Works inspired by Stirley Farm Art & Writing Workshops
We are delighted to share an exhibition of works produced by attendees of our winter art and nature writing workshops, based at Castle Howard, Stirley Community Farm, and Wild Ennerdale. See below for the curated exhibition of works, which includes some fantastic and innovative artworks, creative writing and audio/film from our participants at the Stirley Farm nature writing and art workshops with Testament, Judith Tucker and Melanie Rose! If you would like to have a go at any of the workshops yourself, you can find the materials, along with videos and resources, here on our website.
There are alt-text descriptions of images and artworks for screen-reader users.
Art & Text
Painting & Drawings
Lichen & Sky Study
I’ve always liked the phrase ‘green corridor’. As an environmentalist, I suppose I shouldn’t. Just another example of humans being unable to imagine nature outside of our own constructions and constructs. But a corridor… it’s a liminal space, isn’t it? You walk past a fanned deck of doors – doors you could open, but leave tantalizingly closed. You head towards a beckoning light or a gently gradated darkness.
We prise apart the landscape to make way for wildness: a wildness that will make its orderly and managed way along our green corridor. Or perhaps not.
I want green tunnels and green underpasses to go with the corridors. Let greenness spread around the estuaries of the train tracks that sprawl from our great rail stations.
Let it flow through the veins of our infrastructure, so we know it was always, always the pulse.
Allotments – Soundscape – Taking a Line for a Walk
Drawing & Painting
Mixed Media Artwork
A digital weaving of photographic snapshots (design for stained glass)
Working with both hands simultaneously, the lines follow both the journey through the landscape, attempting to map the route and capture some of its features, whilst at the same time, tracking the eye movement, particularly across the surface of the path.
This piece focuses on the following:
-the shadows on the ground which accentuate the undulations
-the tree structures which for a continuous link with the earth and the sky
-the fragmentation of the sky as seen through the lacework formed by the tree branches
-the air, filled with birdsong (links back to the first study)
-the longer view, journey and distance represented with the zigzags
Botanical drawing – Dandelion Seed Head – close up
Taking inspiration from the studies completed in the workshop and the artist’s work shared depicting landscape through the ages:
-fragmented sky seen through a lacework of branches
-close up views and details that can only be seen and appreciated on a ‘slow walk’
-layers of landscape, underground geology and roots systems plus over-ground fields
Positive and negative space – rhythms in nature
Patterns and textures in nature (design for textiles)
Drawings in response to sound & walking
The feeling in this catchment now
Is stormy grey, smells like vetiver,
Sounds like hi-hat and the wind in the sailboat masts,
Veering north, maybe gale force later
But in catchments up the river
It’s calmer and lighter
A greening corridor
Dynamic nature moving with the channel
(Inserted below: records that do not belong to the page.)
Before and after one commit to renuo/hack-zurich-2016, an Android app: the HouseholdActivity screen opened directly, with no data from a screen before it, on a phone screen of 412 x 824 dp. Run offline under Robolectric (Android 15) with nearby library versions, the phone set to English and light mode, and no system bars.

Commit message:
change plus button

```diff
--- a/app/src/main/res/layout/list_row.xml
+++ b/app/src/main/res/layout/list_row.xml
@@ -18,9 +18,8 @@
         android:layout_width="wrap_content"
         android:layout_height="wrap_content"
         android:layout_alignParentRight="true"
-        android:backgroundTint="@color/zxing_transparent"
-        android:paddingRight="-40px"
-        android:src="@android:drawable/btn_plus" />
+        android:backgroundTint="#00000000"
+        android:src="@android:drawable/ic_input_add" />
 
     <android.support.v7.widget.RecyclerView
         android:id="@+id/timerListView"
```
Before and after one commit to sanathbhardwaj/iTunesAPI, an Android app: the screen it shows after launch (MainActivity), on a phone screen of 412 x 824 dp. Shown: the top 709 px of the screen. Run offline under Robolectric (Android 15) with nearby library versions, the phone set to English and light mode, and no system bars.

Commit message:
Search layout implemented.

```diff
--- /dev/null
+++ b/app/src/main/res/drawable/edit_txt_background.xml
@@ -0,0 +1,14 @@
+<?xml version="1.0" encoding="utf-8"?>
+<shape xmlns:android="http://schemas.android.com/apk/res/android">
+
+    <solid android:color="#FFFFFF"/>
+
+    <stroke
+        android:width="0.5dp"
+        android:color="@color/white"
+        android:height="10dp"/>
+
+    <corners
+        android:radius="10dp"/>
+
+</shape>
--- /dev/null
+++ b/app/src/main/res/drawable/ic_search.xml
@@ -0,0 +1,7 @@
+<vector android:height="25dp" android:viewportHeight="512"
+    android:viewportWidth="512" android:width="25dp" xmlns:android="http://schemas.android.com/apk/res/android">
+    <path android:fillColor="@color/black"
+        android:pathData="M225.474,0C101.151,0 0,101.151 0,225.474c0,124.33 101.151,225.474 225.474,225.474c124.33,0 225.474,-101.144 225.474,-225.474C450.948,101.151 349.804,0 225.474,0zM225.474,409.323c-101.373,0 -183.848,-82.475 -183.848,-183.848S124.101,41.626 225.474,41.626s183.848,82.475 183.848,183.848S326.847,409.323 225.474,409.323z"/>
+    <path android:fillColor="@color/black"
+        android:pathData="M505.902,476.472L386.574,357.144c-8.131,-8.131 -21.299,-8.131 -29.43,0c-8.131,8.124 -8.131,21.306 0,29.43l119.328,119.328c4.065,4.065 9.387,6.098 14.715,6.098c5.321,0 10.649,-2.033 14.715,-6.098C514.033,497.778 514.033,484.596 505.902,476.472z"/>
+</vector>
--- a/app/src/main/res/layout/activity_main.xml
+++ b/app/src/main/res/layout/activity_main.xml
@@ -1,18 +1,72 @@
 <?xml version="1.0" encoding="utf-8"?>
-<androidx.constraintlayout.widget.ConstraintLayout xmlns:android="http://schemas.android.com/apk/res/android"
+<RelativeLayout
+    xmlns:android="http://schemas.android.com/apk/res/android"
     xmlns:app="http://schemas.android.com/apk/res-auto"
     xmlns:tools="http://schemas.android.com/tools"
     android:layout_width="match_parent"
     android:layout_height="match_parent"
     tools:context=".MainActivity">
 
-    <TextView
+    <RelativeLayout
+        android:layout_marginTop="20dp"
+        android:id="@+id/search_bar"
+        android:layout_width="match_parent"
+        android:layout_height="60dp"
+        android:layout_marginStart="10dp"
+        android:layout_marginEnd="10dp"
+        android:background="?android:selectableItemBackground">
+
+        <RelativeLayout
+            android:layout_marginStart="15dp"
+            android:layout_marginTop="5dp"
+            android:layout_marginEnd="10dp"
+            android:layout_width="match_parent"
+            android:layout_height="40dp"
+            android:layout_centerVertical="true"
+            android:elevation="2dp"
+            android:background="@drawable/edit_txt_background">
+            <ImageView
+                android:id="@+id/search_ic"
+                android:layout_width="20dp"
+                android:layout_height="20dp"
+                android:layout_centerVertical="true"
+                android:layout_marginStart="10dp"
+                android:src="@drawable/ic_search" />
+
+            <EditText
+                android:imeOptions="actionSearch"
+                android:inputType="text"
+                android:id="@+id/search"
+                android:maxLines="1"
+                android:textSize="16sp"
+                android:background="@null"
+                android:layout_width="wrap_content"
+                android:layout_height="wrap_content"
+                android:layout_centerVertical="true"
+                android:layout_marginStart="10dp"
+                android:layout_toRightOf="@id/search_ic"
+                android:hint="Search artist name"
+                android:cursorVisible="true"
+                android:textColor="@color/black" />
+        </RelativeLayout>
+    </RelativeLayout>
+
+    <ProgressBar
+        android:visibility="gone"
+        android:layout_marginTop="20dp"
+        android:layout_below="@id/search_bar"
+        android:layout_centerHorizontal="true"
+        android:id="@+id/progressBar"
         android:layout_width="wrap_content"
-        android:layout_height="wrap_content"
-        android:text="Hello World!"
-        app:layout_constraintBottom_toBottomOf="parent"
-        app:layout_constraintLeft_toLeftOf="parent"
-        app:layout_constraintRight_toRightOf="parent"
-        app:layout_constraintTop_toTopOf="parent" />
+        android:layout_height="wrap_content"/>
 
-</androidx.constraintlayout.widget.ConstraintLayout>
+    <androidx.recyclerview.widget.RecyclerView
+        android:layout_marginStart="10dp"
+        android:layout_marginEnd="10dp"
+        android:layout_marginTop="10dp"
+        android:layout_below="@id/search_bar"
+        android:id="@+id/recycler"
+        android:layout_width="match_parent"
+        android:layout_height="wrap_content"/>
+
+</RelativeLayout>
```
Seed banks bring back what we’ve lost
Ragged-robin herb robert great wood-rush red campion
Rooted and wild
My place is many miles from here
I think about that greening
Catchment by catchment
Drawings & Painting
Mixed Media Artwork
The Road Less Travelled
A note from the film creator:
“A love of walking and a year of lockdown have given me a chance to explore the footpaths, many previously unknown to me, which crisscross the landscape around my home. In doing so I have developed an even stronger affinity for the network of footways, many ancient, which reveal themselves slowly to the walker over time. Although nominally protected, even during the year I have walked them, the relentless pressures of the developer’s bulldozer have led to disappearances. This is a love song to that precious and threatened inheritance from generations of walkers before me, which we could be passing on intact to our future fellow travellers.”– Martin Robinson, April 2021
The creative workshops, and the creative work produced as a result, were organised as part of the Tipping Points project, funded by the UKRI via the Landscape Decisions Programme. We are thankful to our funders and partner organisations for supporting this project.